A/Professor John Tuthill
University of Washington


Title: Sensorimotor control in walking fruit flies and snow flies


Abstract: In Part I of my talk, I will present evidence that sensory
signals in the axons of Drosophila leg proprioceptors are predictively
suppressed during walking. Suppressing expected proprioceptive
feedback caused by self-generated movement increases sensitivity to
unexpected external perturbations. In Part II, I will discuss extreme
cold tolerance in the snow fly (Chionea), a native of the Pacific
Northwest (USA). I will present evidence that snow flies can sustain
coordinated walking behavior at internal temperatures of -10° C.

About Neuroscience Seminars

Neuroscience seminars at the QBI play a major role in the advancement of neuroscience in the Asia-Pacific region. The primary goal of these seminars is to promote excellence in neuroscience through the exchange of ideas, establishing new collaborations and augmenting partnerships already in place.

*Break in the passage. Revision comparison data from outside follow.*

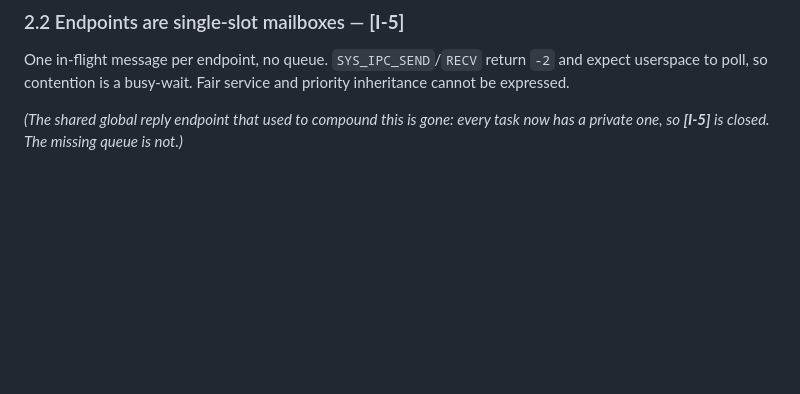
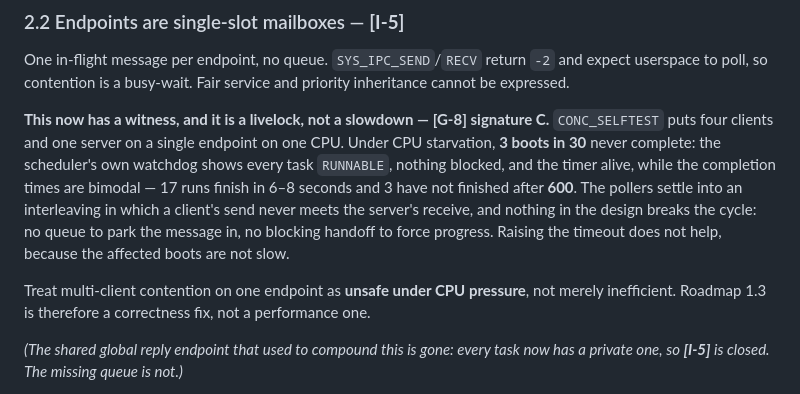
Before and after one commit to pharanyx-labs/Horus, a Markdown page: docs/LIMITATIONS.md, the part around the change. Rendered like a GitHub page; blank space fills up the shorter version.

```diff
--- a/docs/LIMITATIONS.md
+++ b/docs/LIMITATIONS.md
@@ -137,6 +137,18 @@ address space — a roadmap goal — will make the bounds check pass on a trunca
 One in-flight message per endpoint, no queue. `SYS_IPC_SEND`/`RECV` return `-2` and expect
 userspace to poll, so contention is a busy-wait. Fair service and priority inheritance cannot
 be expressed.
+
+**This now has a witness, and it is a livelock, not a slowdown — [G-8] signature C.**
+`CONC_SELFTEST` puts four clients and one server on a single endpoint on one CPU. Under CPU
+starvation, **3 boots in 30** never complete: the scheduler's own watchdog shows every task
+`RUNNABLE`, nothing blocked, and the timer alive, while the completion times are bimodal —
+17 runs finish in 6–8 seconds and 3 have not finished after **600**. The pollers settle into an
+interleaving in which a client's send never meets the server's receive, and nothing in the
+design breaks the cycle: no queue to park the message in, no blocking handoff to force
+progress. Raising the timeout does not help, because the affected boots are not slow.
+
+Treat multi-client contention on one endpoint as **unsafe under CPU pressure**, not merely
+inefficient. Roadmap 1.3 is therefore a correctness fix, not a performance one.
 
 *(The shared global reply endpoint that used to compound this is gone: every task now has a
 private one, so **[I-5]** is closed. The missing queue is not.)*
```
Also changed, not shown: TESTS.md (+43 -0 lines), docs/ROADMAP.md (+10 -0 lines).
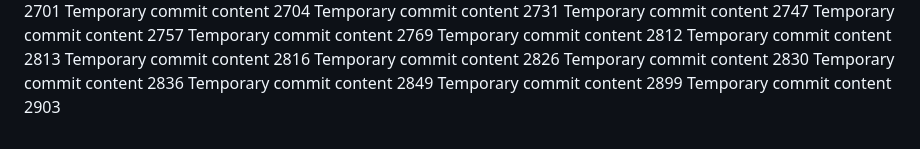
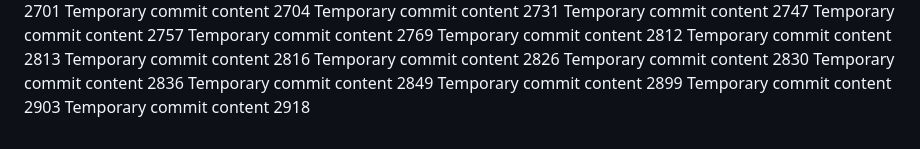
Before and after one commit to ShinningArmor/drive, a Markdown page: edt/report.md, the part around the change. Drawn GitHub-style.

```diff
--- a/edt/report.md
+++ b/edt/report.md
@@ -233,3 +233,4 @@ Temporary commit content 2836
 Temporary commit content 2849
 Temporary commit content 2899
 Temporary commit content 2903
+Temporary commit content 2918
```
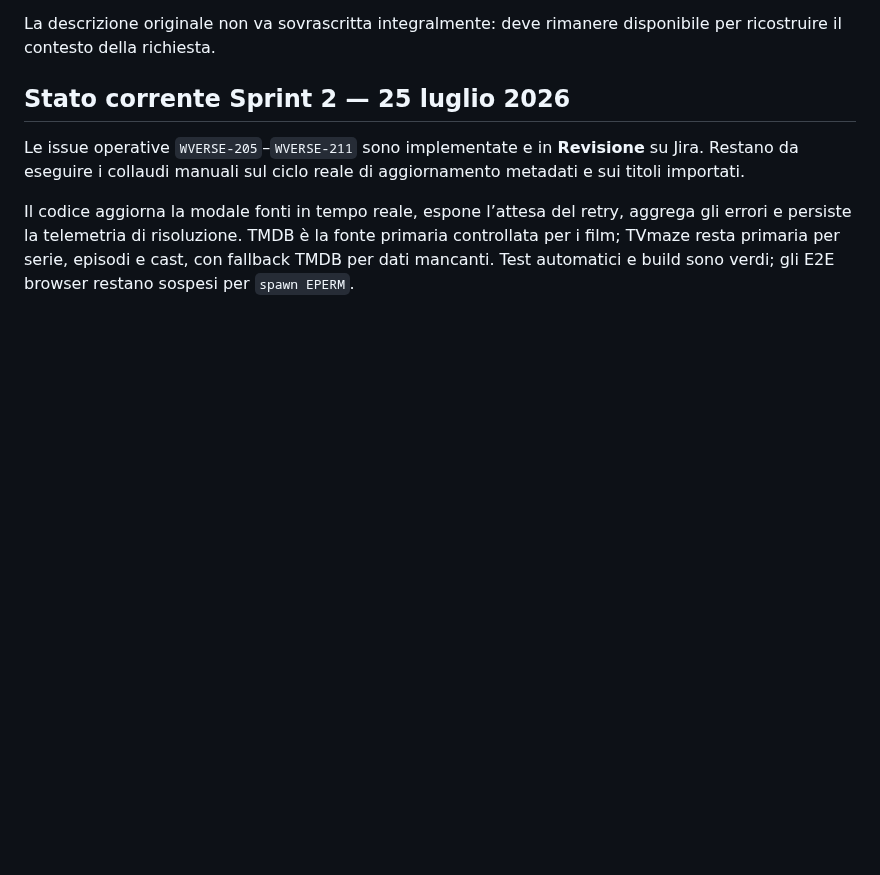
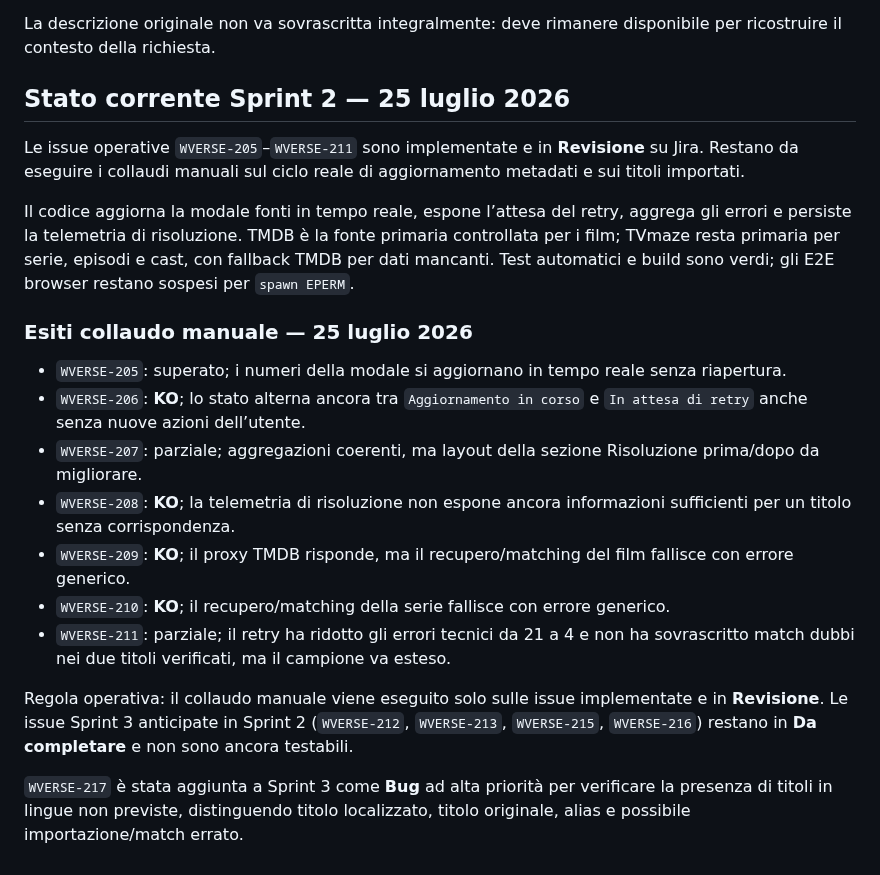
Before and after one commit to danychi1982/watchverse, a Markdown page: docs/specifications/BACKLOG_CLOUD.md, the part around the change. Rendered like a GitHub page; blank space fills up the shorter version.

```diff
--- a/docs/specifications/BACKLOG_CLOUD.md
+++ b/docs/specifications/BACKLOG_CLOUD.md
@@ -800,3 +800,17 @@ La descrizione originale non va sovrascritta integralmente: deve rimanere dispon
 Le issue operative `WVERSE-205`–`WVERSE-211` sono implementate e in **Revisione** su Jira. Restano da eseguire i collaudi manuali sul ciclo reale di aggiornamento metadati e sui titoli importati.
 
 Il codice aggiorna la modale fonti in tempo reale, espone l’attesa del retry, aggrega gli errori e persiste la telemetria di risoluzione. TMDB è la fonte primaria controllata per i film; TVmaze resta primaria per serie, episodi e cast, con fallback TMDB per dati mancanti. Test automatici e build sono verdi; gli E2E browser restano sospesi per `spawn EPERM`.
+
+### Esiti collaudo manuale — 25 luglio 2026
+
+- `WVERSE-205`: superato; i numeri della modale si aggiornano in tempo reale senza riapertura.
+- `WVERSE-206`: **KO**; lo stato alterna ancora tra `Aggiornamento in corso` e `In attesa di retry` anche senza nuove azioni dell’utente.
+- `WVERSE-207`: parziale; aggregazioni coerenti, ma layout della sezione Risoluzione prima/dopo da migliorare.
+- `WVERSE-208`: **KO**; la telemetria di risoluzione non espone ancora informazioni sufficienti per un titolo senza corrispondenza.
+- `WVERSE-209`: **KO**; il proxy TMDB risponde, ma il recupero/matching del film fallisce con errore generico.
+- `WVERSE-210`: **KO**; il recupero/matching della serie fallisce con errore generico.
+- `WVERSE-211`: parziale; il retry ha ridotto gli errori tecnici da 21 a 4 e non ha sovrascritto match dubbi nei due titoli verificati, ma il campione va esteso.
+
+Regola operativa: il collaudo manuale viene eseguito solo sulle issue implementate e in **Revisione**. Le issue Sprint 3 anticipate in Sprint 2 (`WVERSE-212`, `WVERSE-213`, `WVERSE-215`, `WVERSE-216`) restano in **Da completare** e non sono ancora testabili.
+
+`WVERSE-217` è stata aggiunta a Sprint 3 come **Bug** ad alta priorità per verificare la presenza di titoli in lingue non previste, distinguendo titolo localizzato, titolo originale, alias e possibile importazione/match errato.
```
Also changed, not shown: docs/knowledge/JIRA_WORKFLOW.md (+8 -0 lines), docs/knowledge/SESSION_HANDOFF_2026-07-19.md (+4 -0 lines).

Seminars in the QBI Auditorium on Level 7 are held on Wednesdays at 12-1pm, which are sometimes simulcast on Zoom (with approval from the speaker). We also occassionally hold seminars from international speakers via Zoom. The days and times of these seminars will vary depending on the time zone of the speaker. Please see each seminar listed below for details. 


Neuroscience Seminars archive 2005-2018